Just a whiff sends me back to my train journeys in second-class compartments where snack-sellers would walk by in the aisles, peddling their wares in newspaper cones. One of the snacks was jhalmoori, the East Indian equivalent of the ubiquitous bhelpuri.
Jhalmoori, unlike bhelpuri, tends not to contain the delicious red and green chutneys. It's purpose is to have jhal — spice. It is soaked in mustard oil whose sharp smell drowns out the assorted smells of the chanachur, chilly, diced potato, peanuts, onion, and sometimes coconut.
The taste of the oil and raw onions sting the tongue, but not enough to stop you from going for another palmful of the assortment.
My colleague Princy James then pointed me to these words by Marcel Proust in Remembrance of Things Past:
When from the distant past nothing remains, after the beings have died, after the things are destroyed and scattered, still, alone, more fragile, yet more vital, more insubstantial, more persistent, more faithful, the smell and taste of things remain poised a long time, like souls, ready to remind us, waiting and hoping for their moment, amid the ruins of everything else; and bear unfaltering, in the tiny and almost impalpable drop of their essence, the immense architecture of memory.

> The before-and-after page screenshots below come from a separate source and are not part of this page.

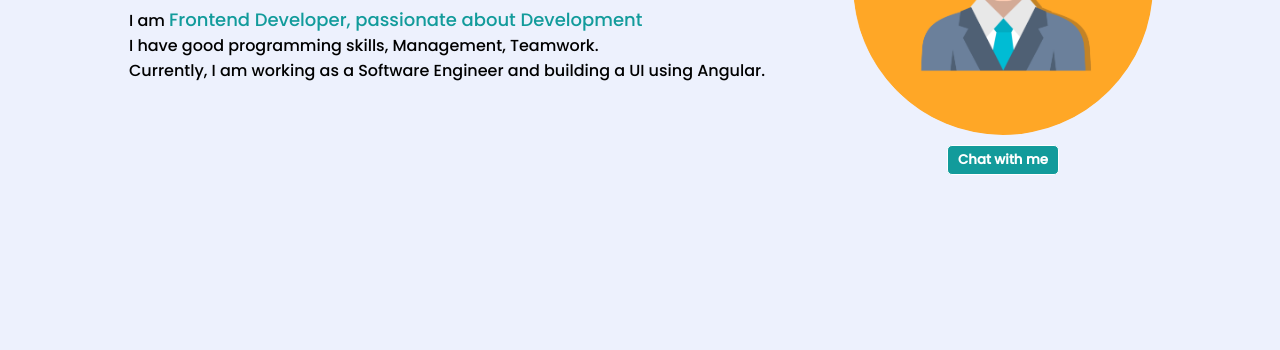
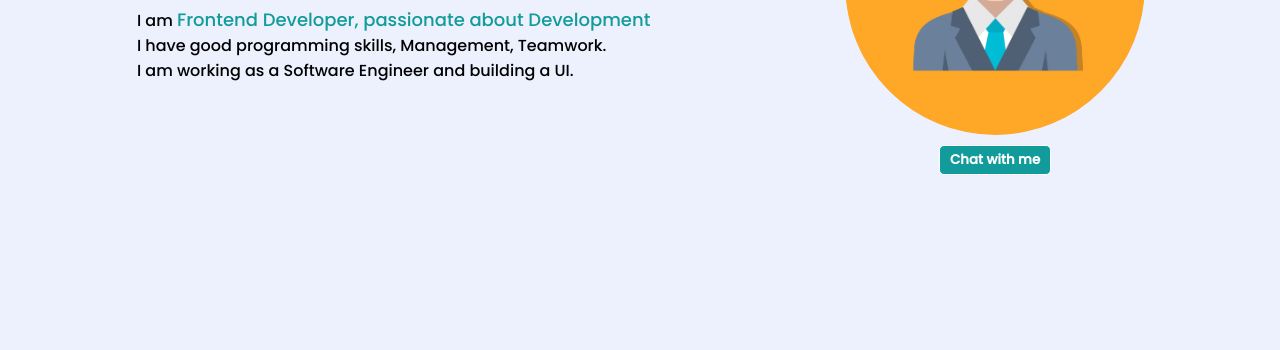
Before and after one commit to mPrograms-mg/Pratices-Project, a plain HTML site: page Project With Mock up with Design 1/index.html in a window 1280 px wide. Shown: the part 385-735 px from the top of the page. Drawn offline with Linux system fonts and the light colour scheme.

Commit message:
some changes

```diff
--- a/Project With Mock up with Design 1/index.html
+++ b/Project With Mock up with Design 1/index.html
@@ -50,8 +50,7 @@
           </span>
           <br />
           I have good programming skills, Management, Teamwork. <br />
-          Currently, I am working as a Software Engineer and building a UI using
-          Angular.
+          I am working as a Software Engineer and building a UI.
         </p>
       </div>
       <!-- Right Side -->
```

Yet again I had recalled the taste of a bit of madeleine dunked in a linden-flower tea which my aunt used to give me (although I did not yet know and must long await the discovery of why this memory made me so happy), immediately the old gray house on the street where her room was found, arose like a theatrical tableau…
Do you experience these involuntary memory triggers too?